Question: I substitute teach in high school, where so many of the students tell me that they read but do not remember the material. I suggest that they look for the answers to Who, What, When, Where, Why and How questions to help them recall what they have read. Do you have any other suggestions? - Substitute
Answer: To remember what they have read, students must interact with the material. By asking students to answer questions, you are forcing them to think as they read. Another very useful study technique is SQ3R. Students using SQ3R usually only need to read material once in order to master it. Each letter in SQ3R stands for a different step students need to take in their reading.
First, students need to survey (S) an entire reading assignment. This means reading all the headings and subheadings, and any summaries. After surveying the material, a question (Q) is written for the first heading. The question gives the students a purpose for learning the material in that section. After writing a question, the students read (R) the text carefully to find the answer. Charts, graphs and illustrations should also be studied. Students then recite (R) the answer to the question and also write the answer down. Students continue to follow these steps for each heading. The last step in SQ3R is for students to review (R) the material by looking over their questions and answers. This should be done several more times before students take a test covering the material.
Teachers need to go over the steps of SQ3R with students many times before this technique is mastered.
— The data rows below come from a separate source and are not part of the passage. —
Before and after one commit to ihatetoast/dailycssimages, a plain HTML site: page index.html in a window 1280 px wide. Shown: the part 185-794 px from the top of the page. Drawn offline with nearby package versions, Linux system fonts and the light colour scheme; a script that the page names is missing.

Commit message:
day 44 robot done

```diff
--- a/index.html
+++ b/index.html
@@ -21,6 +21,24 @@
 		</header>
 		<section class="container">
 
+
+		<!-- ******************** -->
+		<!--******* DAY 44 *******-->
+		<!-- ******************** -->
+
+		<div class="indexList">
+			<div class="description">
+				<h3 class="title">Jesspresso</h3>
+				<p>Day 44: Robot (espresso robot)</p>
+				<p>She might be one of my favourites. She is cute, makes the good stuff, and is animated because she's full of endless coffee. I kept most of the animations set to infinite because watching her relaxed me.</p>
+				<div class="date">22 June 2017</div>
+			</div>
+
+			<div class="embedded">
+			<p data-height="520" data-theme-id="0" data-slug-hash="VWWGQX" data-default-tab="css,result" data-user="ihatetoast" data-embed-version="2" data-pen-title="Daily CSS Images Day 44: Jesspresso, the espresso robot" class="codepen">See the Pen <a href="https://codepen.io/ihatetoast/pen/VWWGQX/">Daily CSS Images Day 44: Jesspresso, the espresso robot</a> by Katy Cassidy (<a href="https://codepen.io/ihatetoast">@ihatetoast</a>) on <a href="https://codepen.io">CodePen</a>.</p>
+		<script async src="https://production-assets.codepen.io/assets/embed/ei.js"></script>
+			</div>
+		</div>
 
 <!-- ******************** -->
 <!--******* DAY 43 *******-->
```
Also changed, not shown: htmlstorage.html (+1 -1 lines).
Parents also can introduce this study technique to their children. It really helps students stay focused and interested in their reading.